This course looks at paranoia as a style and a form, something we “do” and something we “create” in texts.  Paranoia often looks like a particularly intense interpretive reflex or an unusually acute cognitive activity.  It is in some ways relatable, in other words, and many texts invite us to become paranoid.  But how?  What does paranoia look like from the inside?  What kind of image does it project?  What kinds of inadmissible truths need be covered up?  What are the epistemological stakes of notions like proof and cover-up, and what forms of mediation and power create them?  Is paranoia, as Carol Clover has suggested, particularly American?  We will start with Freud’s case study of Schreber before turning to subsequent non-clinical definitions.  Along the way, our theoretical discussions will be joined by novels and films.  As we read and watch, we will be looking at the ways writers and filmmakers have explored narrative form in order to get us, the reader or viewer, to think paranoid thoughts, to look “beside” or beyond what can normally be known, and sometimes to critique form itself.  Students will write a 15-page paper with support from relevant readings as well as their own research.  Selections may include works by Poe, Jim Thompson, James Elroy, William Burroughs, Thomas Pynchon.  Films might include classical detective films, film noir (Detour, They Won’t Believe Me!), conspiracy thrillers (JFK, Manchurian Candidate), and horror (Get Out).



ENG. 4903: Internship In English (71877)                        3 CREDITS

ENG. 4903: Internship In English (71879)                        3 CREDITS
ENG. 4906: Internship In English (71587)                        6 CREDITS
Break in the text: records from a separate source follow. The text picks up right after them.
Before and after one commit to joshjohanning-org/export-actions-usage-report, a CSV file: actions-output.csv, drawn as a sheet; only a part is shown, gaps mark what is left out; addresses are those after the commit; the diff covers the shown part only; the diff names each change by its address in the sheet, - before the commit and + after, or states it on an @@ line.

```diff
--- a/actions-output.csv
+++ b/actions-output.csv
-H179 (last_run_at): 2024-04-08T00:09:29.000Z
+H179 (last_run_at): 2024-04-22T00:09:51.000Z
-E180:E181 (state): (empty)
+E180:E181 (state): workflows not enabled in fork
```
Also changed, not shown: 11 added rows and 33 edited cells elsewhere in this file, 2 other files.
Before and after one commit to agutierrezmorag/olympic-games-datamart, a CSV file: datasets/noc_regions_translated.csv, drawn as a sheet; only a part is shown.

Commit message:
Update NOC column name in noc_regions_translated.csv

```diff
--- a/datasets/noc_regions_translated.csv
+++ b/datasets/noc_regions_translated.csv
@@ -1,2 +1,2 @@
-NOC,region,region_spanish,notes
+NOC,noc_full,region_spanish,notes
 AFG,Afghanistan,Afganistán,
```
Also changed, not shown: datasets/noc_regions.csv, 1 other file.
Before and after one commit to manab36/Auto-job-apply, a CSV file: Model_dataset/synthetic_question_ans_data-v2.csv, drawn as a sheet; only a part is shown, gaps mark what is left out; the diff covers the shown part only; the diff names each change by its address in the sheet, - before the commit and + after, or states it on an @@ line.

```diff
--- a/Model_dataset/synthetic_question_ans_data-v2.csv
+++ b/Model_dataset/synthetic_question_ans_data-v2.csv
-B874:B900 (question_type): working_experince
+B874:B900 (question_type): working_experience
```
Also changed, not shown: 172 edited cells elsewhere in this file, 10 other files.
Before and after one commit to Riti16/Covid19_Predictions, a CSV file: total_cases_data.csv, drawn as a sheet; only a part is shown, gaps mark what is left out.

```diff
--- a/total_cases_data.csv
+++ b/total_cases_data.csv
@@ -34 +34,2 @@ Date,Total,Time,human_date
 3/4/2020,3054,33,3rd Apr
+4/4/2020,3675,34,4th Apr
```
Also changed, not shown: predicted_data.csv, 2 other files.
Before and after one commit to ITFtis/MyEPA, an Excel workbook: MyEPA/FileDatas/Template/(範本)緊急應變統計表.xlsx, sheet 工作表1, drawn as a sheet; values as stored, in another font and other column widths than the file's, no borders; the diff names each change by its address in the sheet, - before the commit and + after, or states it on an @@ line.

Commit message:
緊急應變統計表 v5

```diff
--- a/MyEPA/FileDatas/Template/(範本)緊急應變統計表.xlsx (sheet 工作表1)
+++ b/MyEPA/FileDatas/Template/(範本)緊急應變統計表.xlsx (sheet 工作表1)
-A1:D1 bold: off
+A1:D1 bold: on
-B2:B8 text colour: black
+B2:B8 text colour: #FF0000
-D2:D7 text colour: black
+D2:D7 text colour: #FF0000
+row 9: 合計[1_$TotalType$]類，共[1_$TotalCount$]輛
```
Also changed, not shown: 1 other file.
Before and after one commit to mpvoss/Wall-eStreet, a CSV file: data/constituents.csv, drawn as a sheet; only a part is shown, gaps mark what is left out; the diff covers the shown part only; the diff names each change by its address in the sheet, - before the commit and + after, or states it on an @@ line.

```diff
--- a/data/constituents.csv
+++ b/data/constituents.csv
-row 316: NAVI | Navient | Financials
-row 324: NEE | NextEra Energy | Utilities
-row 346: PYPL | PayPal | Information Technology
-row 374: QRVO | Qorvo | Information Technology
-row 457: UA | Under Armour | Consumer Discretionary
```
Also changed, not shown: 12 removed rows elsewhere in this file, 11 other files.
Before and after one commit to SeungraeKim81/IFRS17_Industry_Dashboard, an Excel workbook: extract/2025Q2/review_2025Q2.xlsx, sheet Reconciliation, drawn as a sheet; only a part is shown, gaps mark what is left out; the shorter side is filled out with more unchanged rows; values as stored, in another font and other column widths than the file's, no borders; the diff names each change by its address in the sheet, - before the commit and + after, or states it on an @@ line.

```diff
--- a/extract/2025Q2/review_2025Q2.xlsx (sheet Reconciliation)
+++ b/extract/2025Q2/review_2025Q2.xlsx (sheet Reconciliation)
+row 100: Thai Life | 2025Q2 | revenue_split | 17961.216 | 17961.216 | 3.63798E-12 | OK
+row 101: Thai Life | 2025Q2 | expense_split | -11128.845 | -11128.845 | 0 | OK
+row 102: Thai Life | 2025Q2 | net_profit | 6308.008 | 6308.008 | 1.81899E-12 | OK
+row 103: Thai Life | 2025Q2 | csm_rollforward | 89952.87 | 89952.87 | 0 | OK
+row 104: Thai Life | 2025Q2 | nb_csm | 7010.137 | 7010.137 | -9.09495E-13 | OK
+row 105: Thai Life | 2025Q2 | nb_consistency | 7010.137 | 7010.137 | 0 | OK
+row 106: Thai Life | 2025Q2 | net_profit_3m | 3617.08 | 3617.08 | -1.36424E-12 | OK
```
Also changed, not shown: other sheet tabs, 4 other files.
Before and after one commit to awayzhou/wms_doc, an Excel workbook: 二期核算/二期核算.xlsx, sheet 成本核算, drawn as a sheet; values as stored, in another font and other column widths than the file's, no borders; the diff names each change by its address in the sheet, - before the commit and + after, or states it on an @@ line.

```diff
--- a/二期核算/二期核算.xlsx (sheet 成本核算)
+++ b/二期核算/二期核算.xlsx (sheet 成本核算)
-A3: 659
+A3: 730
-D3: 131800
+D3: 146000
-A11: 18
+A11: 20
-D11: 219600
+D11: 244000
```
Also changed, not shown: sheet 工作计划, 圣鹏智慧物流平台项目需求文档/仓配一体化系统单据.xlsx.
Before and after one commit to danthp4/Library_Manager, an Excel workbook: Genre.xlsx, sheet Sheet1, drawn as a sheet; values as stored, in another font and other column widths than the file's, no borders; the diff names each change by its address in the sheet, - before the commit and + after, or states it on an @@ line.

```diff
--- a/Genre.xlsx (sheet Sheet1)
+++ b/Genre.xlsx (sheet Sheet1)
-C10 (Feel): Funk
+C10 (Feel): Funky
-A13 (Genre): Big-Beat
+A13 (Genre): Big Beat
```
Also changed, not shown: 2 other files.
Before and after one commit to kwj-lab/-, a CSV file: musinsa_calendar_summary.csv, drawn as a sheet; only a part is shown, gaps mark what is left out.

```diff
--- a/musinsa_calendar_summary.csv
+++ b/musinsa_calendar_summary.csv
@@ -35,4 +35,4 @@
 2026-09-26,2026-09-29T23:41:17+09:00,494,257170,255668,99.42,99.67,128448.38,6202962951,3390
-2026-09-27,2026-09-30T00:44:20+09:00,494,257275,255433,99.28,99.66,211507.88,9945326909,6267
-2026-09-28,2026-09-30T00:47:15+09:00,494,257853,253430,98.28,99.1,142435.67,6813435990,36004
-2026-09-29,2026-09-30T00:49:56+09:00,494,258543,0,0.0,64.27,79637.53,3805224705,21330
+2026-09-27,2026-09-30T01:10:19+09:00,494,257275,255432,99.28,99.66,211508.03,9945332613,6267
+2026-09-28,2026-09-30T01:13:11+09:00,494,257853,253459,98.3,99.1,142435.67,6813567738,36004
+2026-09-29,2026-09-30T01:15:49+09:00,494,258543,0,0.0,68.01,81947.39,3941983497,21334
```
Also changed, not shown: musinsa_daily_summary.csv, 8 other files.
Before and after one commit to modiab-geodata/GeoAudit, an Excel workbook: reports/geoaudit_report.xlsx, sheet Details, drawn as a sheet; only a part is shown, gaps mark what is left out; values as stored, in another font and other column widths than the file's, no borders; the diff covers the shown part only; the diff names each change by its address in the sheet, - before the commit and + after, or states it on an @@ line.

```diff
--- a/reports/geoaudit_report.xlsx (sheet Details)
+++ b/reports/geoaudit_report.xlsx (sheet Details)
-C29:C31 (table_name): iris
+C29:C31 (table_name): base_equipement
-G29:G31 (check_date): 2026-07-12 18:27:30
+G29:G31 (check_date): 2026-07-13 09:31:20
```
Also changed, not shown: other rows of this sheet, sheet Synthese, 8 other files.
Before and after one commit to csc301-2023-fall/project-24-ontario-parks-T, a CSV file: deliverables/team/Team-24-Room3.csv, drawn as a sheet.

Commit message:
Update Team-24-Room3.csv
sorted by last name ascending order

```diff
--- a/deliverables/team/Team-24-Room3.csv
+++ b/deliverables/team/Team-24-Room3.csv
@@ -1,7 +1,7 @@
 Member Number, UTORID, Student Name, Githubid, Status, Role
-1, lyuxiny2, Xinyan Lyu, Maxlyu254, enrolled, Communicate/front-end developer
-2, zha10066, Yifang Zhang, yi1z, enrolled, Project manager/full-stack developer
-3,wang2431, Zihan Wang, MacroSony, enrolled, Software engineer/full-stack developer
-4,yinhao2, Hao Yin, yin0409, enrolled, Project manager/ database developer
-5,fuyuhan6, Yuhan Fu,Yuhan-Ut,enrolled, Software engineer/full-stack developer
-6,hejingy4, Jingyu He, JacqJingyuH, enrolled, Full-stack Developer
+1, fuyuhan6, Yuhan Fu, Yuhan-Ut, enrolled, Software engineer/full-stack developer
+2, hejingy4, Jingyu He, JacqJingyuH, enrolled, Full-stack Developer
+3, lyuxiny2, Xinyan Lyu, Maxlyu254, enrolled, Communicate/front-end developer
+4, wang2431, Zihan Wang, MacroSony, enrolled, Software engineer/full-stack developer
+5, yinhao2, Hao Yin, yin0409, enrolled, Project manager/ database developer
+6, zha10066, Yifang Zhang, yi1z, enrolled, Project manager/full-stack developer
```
ENG. 4906: Internship In English (71859)                        6 CREDITS
ENG. 4953: Independent Study (71572)
ENG. 4953: Independent Study (71590)